Coworkers of deaf or hard of hearing employees should also consider learning some basic gestures from their local sign language. We all know “Hello”, even if we don’t realize it. Further, touching your left ear with one finger, then the left corner of your mouth is an American Sign Language (ASL) speaker’s way of telling you they’re deaf, and pointing two fingers to their left, then making an arc to their right indicates they’re hard of hearing. There are also plenty of free transcription apps available, many specifically designed for the hard of hearing, including Live Transcribe for Android and Transcribe Speech to Text on iPhone.
The visually impaired need more than guide animals
There are plenty of statistics out there – did you know that 55 percent of communication is nonverbal? However, you don’t need me to write that to know that words aren’t everything. So how can companies accommodate visually impaired employees in our current environment?
Employees can start by identifying video callers by name during conference calls, especially when hosting calls between strangers. They can share presentation slides ahead of time, so that visually impaired employees can read the slides in their own way, whether it’s through braille, large print, or audio. And companies must ensure websites, especially employee portals, are accessible and ADA compliant.
Employees with physical disabilities need more than a button
Too many employers think they’re accommodating employees with physical disabilities by installing a ‘handicap’ door button and calling it a day. Now that we’re living through a pandemic, many employees without disabilities are no doubt grateful for those buttons, but that makes the buttons as unsanitary as the doorknobs they’re no longer touching. And unlike employees without disabilities, employees with disabilities can’t avoid using them.

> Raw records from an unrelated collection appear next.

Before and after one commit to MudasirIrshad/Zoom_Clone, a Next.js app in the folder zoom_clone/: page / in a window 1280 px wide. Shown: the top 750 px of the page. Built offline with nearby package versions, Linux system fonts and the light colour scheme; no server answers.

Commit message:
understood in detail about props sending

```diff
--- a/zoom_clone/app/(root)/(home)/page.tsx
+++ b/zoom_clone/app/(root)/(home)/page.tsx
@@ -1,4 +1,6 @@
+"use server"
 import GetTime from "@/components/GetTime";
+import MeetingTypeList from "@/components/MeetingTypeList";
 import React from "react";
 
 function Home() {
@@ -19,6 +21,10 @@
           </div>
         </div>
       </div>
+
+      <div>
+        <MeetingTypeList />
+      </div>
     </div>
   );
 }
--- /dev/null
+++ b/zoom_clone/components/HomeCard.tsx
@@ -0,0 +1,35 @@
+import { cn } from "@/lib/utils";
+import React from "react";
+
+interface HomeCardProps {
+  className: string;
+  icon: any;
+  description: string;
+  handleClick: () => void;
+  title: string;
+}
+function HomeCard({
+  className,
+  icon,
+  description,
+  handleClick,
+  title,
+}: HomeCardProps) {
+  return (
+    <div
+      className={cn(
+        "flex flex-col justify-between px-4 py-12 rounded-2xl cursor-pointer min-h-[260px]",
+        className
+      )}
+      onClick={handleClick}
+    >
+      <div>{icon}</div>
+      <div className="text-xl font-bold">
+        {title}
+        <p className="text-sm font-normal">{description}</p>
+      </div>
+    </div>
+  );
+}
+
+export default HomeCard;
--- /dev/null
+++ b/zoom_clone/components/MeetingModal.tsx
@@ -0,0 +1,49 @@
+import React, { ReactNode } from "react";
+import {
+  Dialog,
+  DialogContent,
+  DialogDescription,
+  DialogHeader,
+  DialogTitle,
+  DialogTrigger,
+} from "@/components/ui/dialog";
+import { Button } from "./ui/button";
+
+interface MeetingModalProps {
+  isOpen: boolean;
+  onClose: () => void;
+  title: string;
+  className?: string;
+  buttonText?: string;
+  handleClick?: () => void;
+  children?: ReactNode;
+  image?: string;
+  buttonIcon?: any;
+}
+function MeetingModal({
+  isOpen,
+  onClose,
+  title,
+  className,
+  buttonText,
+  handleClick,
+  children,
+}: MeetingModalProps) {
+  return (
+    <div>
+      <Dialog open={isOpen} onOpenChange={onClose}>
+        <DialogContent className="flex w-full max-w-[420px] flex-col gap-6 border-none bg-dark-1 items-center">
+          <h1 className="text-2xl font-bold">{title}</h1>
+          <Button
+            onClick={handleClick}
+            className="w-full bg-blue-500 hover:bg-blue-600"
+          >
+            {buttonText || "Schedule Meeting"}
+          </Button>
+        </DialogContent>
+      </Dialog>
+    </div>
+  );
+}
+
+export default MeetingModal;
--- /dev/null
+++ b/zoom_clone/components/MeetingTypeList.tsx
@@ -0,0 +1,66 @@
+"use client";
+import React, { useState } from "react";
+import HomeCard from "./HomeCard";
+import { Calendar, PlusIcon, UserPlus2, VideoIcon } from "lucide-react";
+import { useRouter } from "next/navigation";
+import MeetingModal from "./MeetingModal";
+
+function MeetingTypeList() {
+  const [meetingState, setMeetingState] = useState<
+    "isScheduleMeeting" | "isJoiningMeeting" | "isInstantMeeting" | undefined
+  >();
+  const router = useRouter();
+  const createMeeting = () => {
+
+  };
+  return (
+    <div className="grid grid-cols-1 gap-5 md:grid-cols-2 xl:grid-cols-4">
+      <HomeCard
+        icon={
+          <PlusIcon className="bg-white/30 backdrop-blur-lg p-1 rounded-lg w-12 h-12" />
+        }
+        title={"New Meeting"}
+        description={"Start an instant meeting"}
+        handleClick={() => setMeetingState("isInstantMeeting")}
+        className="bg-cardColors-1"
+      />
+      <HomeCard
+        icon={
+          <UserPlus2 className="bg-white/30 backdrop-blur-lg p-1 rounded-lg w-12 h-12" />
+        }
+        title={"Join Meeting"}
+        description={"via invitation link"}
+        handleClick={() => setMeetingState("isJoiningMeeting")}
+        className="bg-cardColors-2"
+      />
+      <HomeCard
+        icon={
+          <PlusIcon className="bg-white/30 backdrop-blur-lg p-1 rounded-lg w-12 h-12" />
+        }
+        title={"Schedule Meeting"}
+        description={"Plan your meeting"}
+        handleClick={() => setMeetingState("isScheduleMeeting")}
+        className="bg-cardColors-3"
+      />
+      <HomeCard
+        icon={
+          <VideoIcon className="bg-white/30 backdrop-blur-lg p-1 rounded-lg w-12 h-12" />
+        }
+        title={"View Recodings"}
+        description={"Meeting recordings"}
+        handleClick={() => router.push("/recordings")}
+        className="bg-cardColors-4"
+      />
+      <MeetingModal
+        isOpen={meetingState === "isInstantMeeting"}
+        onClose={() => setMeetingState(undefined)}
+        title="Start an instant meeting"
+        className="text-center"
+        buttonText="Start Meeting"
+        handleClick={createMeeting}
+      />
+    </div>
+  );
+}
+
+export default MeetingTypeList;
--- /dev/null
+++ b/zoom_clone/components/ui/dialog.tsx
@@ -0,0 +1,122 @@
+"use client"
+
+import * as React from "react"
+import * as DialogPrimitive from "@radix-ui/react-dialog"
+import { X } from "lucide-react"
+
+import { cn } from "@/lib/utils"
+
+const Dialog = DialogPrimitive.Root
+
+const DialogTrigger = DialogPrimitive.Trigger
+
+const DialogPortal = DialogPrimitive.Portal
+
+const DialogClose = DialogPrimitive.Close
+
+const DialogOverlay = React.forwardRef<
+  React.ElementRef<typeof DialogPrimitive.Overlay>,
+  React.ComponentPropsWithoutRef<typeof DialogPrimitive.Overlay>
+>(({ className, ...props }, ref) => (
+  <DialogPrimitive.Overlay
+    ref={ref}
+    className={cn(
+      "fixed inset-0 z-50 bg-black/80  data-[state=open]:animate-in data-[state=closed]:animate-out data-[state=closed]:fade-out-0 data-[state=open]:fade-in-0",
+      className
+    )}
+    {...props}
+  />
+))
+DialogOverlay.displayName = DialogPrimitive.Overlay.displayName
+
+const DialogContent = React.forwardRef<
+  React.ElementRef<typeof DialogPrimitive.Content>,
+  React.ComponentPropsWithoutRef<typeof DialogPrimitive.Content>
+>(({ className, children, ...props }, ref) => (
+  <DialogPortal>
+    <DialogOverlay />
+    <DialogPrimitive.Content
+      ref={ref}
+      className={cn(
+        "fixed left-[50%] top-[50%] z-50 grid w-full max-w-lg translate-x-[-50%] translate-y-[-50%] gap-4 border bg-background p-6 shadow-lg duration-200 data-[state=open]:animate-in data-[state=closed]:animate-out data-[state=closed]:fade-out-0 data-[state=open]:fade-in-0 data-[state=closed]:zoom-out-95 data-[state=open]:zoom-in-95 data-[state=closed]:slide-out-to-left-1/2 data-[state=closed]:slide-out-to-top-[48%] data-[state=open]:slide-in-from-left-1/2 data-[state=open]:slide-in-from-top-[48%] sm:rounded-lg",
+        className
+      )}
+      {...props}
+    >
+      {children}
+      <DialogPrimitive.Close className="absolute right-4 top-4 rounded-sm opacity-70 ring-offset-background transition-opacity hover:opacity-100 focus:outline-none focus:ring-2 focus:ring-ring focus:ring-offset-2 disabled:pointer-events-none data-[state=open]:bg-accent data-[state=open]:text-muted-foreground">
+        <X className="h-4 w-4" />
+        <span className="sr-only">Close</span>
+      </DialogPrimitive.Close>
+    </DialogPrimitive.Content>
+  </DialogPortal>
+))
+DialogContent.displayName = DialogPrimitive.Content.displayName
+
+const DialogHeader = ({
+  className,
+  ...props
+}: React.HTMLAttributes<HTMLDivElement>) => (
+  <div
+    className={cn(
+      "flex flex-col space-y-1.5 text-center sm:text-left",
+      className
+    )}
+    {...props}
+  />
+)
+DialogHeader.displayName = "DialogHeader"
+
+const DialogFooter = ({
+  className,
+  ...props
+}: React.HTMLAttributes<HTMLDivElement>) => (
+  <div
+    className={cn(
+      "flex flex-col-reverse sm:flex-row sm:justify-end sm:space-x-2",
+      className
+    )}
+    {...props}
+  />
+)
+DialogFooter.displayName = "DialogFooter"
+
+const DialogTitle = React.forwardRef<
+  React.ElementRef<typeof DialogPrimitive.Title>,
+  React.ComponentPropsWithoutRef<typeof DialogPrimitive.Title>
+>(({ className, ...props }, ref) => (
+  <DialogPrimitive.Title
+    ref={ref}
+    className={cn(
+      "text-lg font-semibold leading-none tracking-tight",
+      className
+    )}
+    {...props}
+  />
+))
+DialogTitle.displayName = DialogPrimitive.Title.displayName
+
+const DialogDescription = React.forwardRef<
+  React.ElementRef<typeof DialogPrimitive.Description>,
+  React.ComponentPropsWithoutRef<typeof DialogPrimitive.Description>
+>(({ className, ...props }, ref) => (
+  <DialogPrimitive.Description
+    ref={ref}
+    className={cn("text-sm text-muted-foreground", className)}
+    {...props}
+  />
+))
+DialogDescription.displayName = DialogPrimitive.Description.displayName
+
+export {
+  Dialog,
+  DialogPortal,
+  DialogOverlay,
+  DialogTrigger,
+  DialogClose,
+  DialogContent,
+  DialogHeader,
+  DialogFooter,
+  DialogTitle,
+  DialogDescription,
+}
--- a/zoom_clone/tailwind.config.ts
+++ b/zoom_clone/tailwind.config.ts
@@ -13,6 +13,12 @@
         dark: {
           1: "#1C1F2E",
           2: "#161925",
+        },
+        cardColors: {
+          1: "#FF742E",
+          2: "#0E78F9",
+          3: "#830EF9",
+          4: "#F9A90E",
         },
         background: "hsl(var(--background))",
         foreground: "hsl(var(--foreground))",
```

To accommodate employees with disabilities, employers need to make sure they have access to personal protective equipment such as pointers that makes accessibility buttons safer to touch.
But accommodating employees with disabilities is about much more than a button. In the U.S., removing barriers to accessibility can be deducted as a business expense worth up to $15,000 per year. Employers should make sure that when everyone returns to work, their offices meet SAFERhome standards – which, companies will no doubt be pleased to know, account for flexibility, safety, and cost savings in addition to accessibility.
Like with the Black and more recently LGBTQ+ Communities, the Disabled Community has long been name-checked when drafting diversity policies, but with little understanding of what accommodating us actually means. Please consider this – and the preceding guidelines – next time you find yourself collaborating with an employee or coworker with disabilities, and keep following Porter Novelli for more continuous learning.